Hudson River Valley
The Hudson River has a fascinating depth of character. Its source is Lake Tear of the Clouds in the High Peaks region of the Adirondacks. From there, the river drains nearly 14,000 square miles, flowing in a southerly direction for 315 miles to Battery Park at the southern tip of Manhattan. For the last 152 miles of this journey, from the Federal Dam at Troy, it is a tidal river. It is no surprise, then, that the Hudson Valley supports an impressive range of wildlife and birds.

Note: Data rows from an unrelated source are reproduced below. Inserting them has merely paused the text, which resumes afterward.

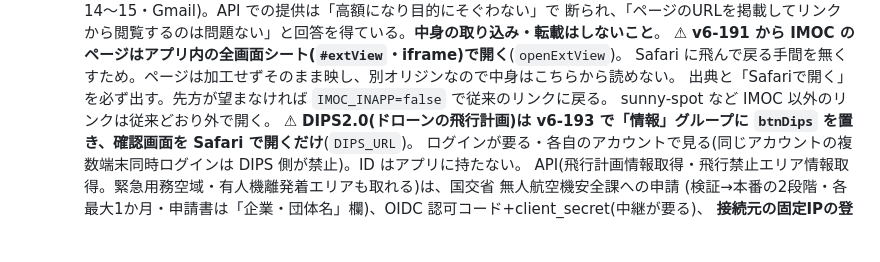
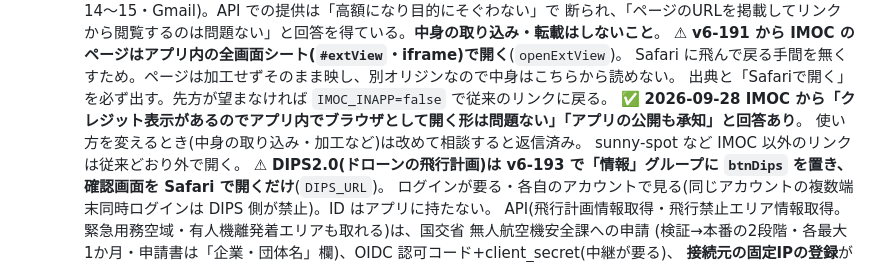
Before and after one commit to yasuokun-pro/heli-nav-pwa, a Markdown page: CLAUDE.md, the part around the change. Drawn GitHub-style; blank space fills up the shorter version.

Commit message:
CLAUDE.md: IMOC アプリ内表示の了承を記録
Co-Authored-By: Claude Opus 5.5 <noreply@anthropic.com>

```diff
--- a/CLAUDE.md
+++ b/CLAUDE.md
@@ -581,6 +581,8 @@ Maps JS APIは月1万ロードまで無料)。ユーザーは当面地理院タ
     ⚠ **v6-191 から IMOC のページはアプリ内の全画面シート(`#extView`・iframe)で開く**(`openExtView`)。
       Safari に飛んで戻る手間を無くすため。ページは加工せずそのまま映し、別オリジンなので中身はこちらから読めない。
       出典と「Safariで開く」を必ず出す。先方が望まなければ `IMOC_INAPP=false` で従来のリンクに戻る。
+      ✅ **2026-09-28 IMOC から「クレジット表示があるのでアプリ内でブラウザとして開く形は問題ない」「アプリの公開も承知」と回答あり**。
+        使い方を変えるとき(中身の取り込み・加工など)は改めて相談すると返信済み。
       sunny-spot など IMOC 以外のリンクは従来どおり外で開く。
     ⚠ **DIPS2.0(ドローンの飛行計画)は v6-193 で「情報」グループに `btnDips` を置き、確認画面を Safari で開くだけ**(`DIPS_URL`)。
       ログインが要る・各自のアカウントで見る(同じアカウントの複数端末同時ログインは DIPS 側が禁止)。ID はアプリに持たない。
```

White-tailed deer are plentiful in the region, as are raccoons, muskrats and skunks. You might see red fox, coyotes, mink, and 77 species of birds at the Pawling Nature Reserve, just an hour and a half from New York City. An extensive trail system leads the visitor through a remarkably diverse landscape, including a beautiful gorge and two outstanding hemlock ravines. Another Reserve near the big city is Mianus River Gorge, which also offers great hiking, hemlocks, fern glens and more. Both Pawling Nature Reserve and the Mianus River Gorge Wildlife Refuge and Botanical Preserve are owned by The Nature Conservancy. Many of the Valley's state parks are also excellent places for birding and wildlife viewing.
Along the river are blue claw crabs, snapping turtles and diamondback terrapins. The river's mudflats are used extensively by herons and egrets. Bank swallows and belted kingfishers nest in places such as the sand cliffs of Stockport, north of Hudson, N.Y Birders thrill at the sight of bald eagles and ospreys along the river.
Large numbers of resident and breeding bird species are present in the Hudson Valley. A birder's list could include the Eastern bluebird, pileated woodpeckers, yellow warblers and hundreds of other species. Birds of prey can been throughout the Valley. Even in New York City, Central Park bird-watchers can enjoy spying on red-tailed hawks and other raptors.
Details mentioned in this article were accurate at the time of publication